** TASK DESCRIPTION **
Take each line of the records below that contains the string "from" and copy it.

####

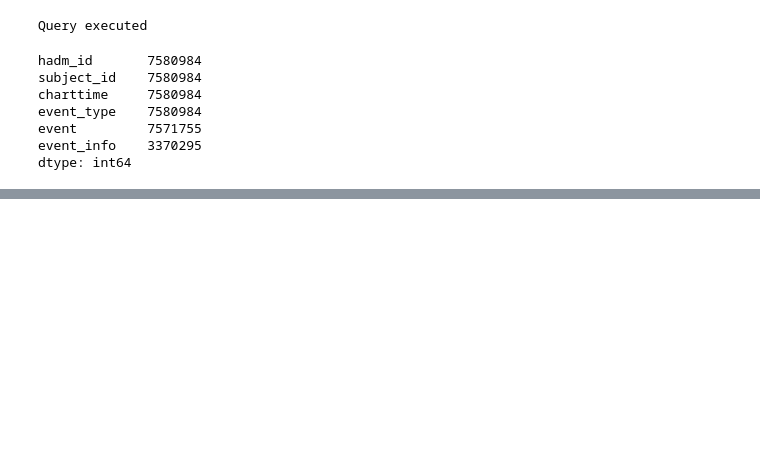
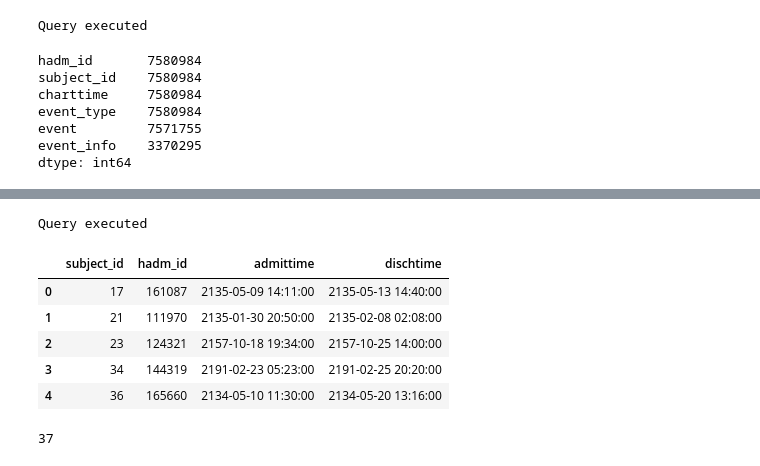
Before and after one commit to tianranzhang/set_learning, a Jupyter notebook: Preprocessing.ipynb, the cells around one changed output, grey strips where cells are left out. Cells and saved outputs as stored; diff of their text form; code cells hidden in the pictures; blank space fills up the shorter version.

```diff
--- a/Preprocessing.ipynb
+++ b/Preprocessing.ipynb
@@ -133,0 +73,47 @@ labs.to_csv('labevents_info.csv',index=False)
+# %%
+try:
+    conn = psycopg2.connect(dbname='mimic', user='tianranzhang')
+except:
+        print("I am unable to connect to the database")
+
+cur = conn.cursor()
+cur.execute("""set search_path to mimiciii""")
+cur.execute("""
+select subject_id, hadm_id, admittime, dischtime
+from
+admissions
+where (subject_id, admittime) in
+(select subject_id, max(admittime)
+from admissions
+where  hadm_id  in
+(select a.hadm_id
+from labevents a, d_labitems b
+where a.itemid = b.itemid
+and a.itemid in
+(
+  select itemid from
+  (
+    select hadm_id, itemid from labevents where flag='abnormal' group by hadm_id, itemid
+  ) as uniqlab
+  group by itemid having count(*) > 50
+)
+and a.subject_id in (select subject_id from admissions group by subject_id having count(*) > 1)
+and a.hadm_id is not NULL)
+group by subject_id)
+order by subject_id
+""")
+curr = cur.fetchall()
+print("Query executed")
+# %% [output]
+Query executed
+# %%
+last_adm_info = pd.DataFrame(curr)
+last_adm_info.columns = ['subject_id', 'hadm_id','admittime', 'dischtime']
+last_adm_info.head()
+# %% [output]
+|  | subject_id | hadm_id | admittime | dischtime |
+| 0 | 17 | 161087 | 2135-05-09 14:11:00 | 2135-05-13 14:40:00 |
+| 1 | 21 | 111970 | 2135-01-30 20:50:00 | 2135-02-08 02:08:00 |
+| 2 | 23 | 124321 | 2157-10-18 19:34:00 | 2157-10-25 14:00:00 |
+| 3 | 34 | 144319 | 2191-02-23 05:23:00 | 2191-02-25 20:20:00 |
+| 4 | 36 | 165660 | 2134-05-10 11:30:00 | 2134-05-20 13:16:00 |
@@ -133,0 +127,4 @@ labs.to_csv('labevents_info.csv',index=False)
+# %%
+np.max(labs_filtered.groupby(['subject_id','charttime']).event.count().max(level=0))
+# %% [output]
+37
```
Also changed, not shown: parts of 78 cells of this notebook, 8 other files.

####

** EXERCISE RESPONSE **
+from
+from admissions
+from labevents a, d_labitems b
+  select itemid from
+    select hadm_id, itemid from labevents where flag='abnormal' group by hadm_id, itemid
+and a.subject_id in (select subject_id from admissions group by subject_id having count(*) > 1)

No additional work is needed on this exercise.